What to produce: For each line of the listing that contains "https", make a copy and return it.

── Data shown

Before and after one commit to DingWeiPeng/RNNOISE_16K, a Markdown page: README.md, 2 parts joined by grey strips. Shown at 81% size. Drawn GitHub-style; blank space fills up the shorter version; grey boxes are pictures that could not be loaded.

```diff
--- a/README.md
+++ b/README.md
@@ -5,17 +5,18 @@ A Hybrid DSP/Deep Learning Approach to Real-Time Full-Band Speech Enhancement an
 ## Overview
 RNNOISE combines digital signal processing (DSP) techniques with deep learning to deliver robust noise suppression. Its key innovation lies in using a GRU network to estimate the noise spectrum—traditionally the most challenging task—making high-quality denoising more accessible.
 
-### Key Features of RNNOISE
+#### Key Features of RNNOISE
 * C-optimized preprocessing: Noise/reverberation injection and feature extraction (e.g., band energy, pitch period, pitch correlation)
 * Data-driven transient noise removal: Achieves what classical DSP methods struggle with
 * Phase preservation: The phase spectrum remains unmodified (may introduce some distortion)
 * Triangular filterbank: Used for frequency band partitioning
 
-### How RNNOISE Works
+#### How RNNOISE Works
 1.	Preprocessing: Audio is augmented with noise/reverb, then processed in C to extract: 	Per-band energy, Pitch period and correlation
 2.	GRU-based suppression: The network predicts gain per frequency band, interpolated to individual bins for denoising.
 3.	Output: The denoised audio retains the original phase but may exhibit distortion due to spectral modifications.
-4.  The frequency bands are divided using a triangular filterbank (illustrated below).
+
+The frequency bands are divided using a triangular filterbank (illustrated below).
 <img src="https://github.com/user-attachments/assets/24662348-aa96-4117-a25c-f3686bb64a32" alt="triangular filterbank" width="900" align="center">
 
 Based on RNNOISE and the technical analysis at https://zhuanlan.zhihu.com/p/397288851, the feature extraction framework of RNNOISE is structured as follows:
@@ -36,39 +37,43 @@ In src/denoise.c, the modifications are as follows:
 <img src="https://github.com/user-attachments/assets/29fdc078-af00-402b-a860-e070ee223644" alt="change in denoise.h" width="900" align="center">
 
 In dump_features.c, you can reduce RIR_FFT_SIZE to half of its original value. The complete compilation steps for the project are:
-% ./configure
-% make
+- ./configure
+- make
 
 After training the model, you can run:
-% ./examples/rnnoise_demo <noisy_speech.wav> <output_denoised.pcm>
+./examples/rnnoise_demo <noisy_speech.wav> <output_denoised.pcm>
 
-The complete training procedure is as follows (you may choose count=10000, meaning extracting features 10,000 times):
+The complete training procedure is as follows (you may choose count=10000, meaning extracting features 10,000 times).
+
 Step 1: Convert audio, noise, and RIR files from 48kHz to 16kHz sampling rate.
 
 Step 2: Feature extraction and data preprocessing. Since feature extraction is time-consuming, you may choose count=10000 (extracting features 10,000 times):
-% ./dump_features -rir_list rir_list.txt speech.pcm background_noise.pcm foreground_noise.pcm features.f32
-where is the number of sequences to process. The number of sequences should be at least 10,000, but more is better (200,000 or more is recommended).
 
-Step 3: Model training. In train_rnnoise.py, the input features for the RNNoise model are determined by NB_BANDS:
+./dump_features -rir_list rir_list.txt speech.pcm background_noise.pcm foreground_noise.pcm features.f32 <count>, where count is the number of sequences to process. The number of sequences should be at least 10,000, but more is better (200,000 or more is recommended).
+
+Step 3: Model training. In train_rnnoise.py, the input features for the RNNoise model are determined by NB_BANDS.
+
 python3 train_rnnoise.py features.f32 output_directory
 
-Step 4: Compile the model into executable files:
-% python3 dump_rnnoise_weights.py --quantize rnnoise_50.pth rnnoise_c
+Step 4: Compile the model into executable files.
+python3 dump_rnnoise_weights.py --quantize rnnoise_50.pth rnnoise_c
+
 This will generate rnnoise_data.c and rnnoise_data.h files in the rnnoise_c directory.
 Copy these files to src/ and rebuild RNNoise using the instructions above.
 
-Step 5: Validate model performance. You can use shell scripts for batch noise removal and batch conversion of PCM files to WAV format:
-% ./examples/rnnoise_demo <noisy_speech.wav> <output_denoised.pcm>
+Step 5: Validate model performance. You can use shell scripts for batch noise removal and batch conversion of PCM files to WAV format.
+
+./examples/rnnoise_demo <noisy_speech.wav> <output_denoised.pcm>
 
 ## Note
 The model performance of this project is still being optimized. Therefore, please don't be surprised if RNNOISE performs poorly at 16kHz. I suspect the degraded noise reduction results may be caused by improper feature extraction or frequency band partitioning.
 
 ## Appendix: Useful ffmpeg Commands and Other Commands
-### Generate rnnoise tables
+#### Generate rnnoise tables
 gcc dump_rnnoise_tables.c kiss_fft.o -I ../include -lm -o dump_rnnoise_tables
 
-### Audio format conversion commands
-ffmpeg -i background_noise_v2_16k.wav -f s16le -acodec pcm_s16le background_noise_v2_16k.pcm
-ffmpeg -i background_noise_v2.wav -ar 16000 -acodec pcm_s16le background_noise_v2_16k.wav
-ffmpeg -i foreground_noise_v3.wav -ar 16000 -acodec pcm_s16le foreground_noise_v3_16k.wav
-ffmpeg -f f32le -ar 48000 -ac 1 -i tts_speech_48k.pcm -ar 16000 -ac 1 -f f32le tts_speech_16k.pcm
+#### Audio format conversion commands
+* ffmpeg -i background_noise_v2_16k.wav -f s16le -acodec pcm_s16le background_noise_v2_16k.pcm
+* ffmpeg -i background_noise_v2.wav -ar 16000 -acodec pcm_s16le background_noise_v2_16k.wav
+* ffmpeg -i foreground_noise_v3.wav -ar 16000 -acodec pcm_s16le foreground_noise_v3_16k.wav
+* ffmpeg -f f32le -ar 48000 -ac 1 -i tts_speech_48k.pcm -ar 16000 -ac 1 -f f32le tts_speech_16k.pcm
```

────

Answer box:
 <img src="https://github.com/user-attachments/assets/24662348-aa96-4117-a25c-f3686bb64a32" alt="triangular filterbank" width="900" align="center">
 Based on RNNOISE and the technical analysis at https://zhuanlan.zhihu.com/p/397288851, the feature extraction framework of RNNOISE is structured as follows:
 <img src="https://github.com/user-attachments/assets/29fdc078-af00-402b-a860-e070ee223644" alt="change in denoise.h" width="900" align="center">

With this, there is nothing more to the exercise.